|Skorkowski EF, Aleksandrowicz Z, Scisłowski PW, Swierczyński J (1984) Evidence for the role of malic enzyme in the rapid oxidation of malate by cod heart mitochondria. Comp Biochem Physiol B 77:379-84.|
Abstract: Mitochondria isolated from the heart of cod (Gadus morrhua callarias) oxidized malate as the only exogenous substrate very rapidly. Pyruvate only slightly increased malate oxidation by these mitochondria. This is in contrast with the mitochondria isolated from rat and rabbit heart which oxidized malate very slowly unless pyruvate was added. Arsenite and hydroxymalonate (an inhibitor of malic enzyme) inhibited the respiration rate of mitochondria isolated from cod heart, when malate was the only exogenous substrate. Inhibition caused by hydroxymalonate was reversed by the addition of pyruvate. In the presence of arsenite, malate was converted to pyruvate by cod heart mitochondria. Cod heart mitochondria incubated in the medium containing Triton X-100 catalyzed the reduction of NADP+ in the presence of L-malate and Mn2+ at relatively high rate (about 160 nmoles NADPH formed/min/mg mitochondrial protein). The oxidative decarboxylation of malate was also taking place when NADP+ was replaced by NAD+ (about 25 nmol NADH formed per min per mg mitochondrial protein). These results suggest that the mitochondria contain both NAD+- and NADP+-linked malic enzymes. These two activities were eluted from DEAE-Sephacel as two independent peaks. It is concluded that malic enzyme activity (presumably both NAD+- and NADP+-linked) is responsible for the rapid oxidation of malate (as the only external substrate) by cod heart mitochondria.

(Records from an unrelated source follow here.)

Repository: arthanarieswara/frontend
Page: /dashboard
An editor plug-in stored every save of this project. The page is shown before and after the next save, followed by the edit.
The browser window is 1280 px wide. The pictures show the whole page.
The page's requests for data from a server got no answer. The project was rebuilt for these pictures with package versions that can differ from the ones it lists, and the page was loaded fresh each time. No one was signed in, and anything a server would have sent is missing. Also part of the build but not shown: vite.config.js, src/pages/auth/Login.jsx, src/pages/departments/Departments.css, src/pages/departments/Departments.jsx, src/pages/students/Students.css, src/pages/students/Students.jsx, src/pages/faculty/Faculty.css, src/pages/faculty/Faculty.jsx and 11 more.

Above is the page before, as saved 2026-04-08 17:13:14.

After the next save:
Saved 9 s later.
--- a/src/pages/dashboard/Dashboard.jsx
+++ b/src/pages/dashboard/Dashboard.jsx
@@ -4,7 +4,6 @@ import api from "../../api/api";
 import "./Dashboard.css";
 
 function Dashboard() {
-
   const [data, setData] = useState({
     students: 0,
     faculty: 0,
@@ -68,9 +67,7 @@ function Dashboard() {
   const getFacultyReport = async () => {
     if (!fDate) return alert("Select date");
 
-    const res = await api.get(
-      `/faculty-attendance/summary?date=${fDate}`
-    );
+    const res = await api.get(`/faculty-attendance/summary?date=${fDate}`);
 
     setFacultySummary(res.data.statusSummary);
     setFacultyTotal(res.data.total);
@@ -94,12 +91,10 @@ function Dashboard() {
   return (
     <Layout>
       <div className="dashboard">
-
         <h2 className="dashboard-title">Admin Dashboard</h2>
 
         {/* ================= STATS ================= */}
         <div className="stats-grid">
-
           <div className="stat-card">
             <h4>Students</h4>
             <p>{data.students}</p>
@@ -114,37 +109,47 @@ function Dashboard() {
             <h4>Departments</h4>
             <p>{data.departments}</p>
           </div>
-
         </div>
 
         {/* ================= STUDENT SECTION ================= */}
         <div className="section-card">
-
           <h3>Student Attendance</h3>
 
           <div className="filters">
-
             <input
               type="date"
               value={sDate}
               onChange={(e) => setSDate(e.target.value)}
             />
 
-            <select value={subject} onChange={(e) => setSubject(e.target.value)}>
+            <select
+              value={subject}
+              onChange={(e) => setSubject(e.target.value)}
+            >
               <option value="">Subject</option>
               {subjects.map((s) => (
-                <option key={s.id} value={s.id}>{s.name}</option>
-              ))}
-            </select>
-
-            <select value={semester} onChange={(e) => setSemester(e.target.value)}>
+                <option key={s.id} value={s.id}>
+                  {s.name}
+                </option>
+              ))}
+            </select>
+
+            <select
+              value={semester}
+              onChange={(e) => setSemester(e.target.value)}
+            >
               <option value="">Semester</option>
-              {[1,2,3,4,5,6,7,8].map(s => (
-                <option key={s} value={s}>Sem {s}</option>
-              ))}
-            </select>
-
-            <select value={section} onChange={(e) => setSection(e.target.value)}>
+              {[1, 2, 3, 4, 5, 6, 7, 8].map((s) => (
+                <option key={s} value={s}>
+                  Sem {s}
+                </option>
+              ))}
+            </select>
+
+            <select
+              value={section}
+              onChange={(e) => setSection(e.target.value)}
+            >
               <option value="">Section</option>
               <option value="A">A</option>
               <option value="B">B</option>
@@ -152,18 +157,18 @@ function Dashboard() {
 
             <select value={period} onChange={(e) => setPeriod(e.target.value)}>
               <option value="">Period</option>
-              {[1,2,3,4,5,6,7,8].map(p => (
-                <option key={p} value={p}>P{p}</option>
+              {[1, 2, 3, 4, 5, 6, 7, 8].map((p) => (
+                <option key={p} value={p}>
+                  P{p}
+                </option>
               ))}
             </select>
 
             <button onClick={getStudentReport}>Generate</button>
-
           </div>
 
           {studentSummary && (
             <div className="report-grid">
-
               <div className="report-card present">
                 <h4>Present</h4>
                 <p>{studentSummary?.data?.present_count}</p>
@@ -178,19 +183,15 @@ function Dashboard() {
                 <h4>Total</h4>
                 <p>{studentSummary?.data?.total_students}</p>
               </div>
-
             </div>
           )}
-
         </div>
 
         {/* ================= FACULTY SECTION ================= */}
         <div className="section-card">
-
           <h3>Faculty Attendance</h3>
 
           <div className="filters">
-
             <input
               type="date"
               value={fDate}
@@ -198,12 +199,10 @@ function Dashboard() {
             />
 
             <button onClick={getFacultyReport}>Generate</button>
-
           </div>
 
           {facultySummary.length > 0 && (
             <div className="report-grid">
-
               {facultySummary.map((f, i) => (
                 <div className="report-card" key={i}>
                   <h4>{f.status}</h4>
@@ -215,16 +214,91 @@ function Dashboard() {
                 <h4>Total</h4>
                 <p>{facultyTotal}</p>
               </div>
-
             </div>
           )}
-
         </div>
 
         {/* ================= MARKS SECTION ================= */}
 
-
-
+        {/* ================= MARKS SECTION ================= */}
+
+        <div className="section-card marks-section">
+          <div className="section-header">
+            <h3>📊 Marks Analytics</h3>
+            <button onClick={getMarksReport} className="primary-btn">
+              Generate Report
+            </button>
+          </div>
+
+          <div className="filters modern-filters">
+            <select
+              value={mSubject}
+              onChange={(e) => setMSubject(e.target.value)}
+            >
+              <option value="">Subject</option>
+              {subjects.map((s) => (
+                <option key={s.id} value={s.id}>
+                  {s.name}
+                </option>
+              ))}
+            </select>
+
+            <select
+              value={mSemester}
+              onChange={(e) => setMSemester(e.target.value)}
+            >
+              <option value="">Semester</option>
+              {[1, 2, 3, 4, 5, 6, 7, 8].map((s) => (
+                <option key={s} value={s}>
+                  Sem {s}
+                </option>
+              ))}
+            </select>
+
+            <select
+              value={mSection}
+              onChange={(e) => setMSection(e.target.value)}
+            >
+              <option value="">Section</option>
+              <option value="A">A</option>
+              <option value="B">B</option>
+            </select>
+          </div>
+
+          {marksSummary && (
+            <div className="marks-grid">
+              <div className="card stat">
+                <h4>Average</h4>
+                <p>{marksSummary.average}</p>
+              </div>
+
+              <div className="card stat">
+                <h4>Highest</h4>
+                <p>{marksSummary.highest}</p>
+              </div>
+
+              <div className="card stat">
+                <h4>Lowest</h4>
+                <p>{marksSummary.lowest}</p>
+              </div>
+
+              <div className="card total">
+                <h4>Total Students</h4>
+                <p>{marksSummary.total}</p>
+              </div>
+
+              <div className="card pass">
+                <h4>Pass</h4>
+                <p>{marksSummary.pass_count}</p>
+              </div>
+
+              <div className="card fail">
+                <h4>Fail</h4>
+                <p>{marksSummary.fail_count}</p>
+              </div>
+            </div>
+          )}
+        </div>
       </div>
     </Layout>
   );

Labels: MiParea: Respiration, Comparative MiP;environmental MiP
Organism: Rat, Rabbit, Fishes Tissue;cell: Heart Preparation: Isolated mitochondria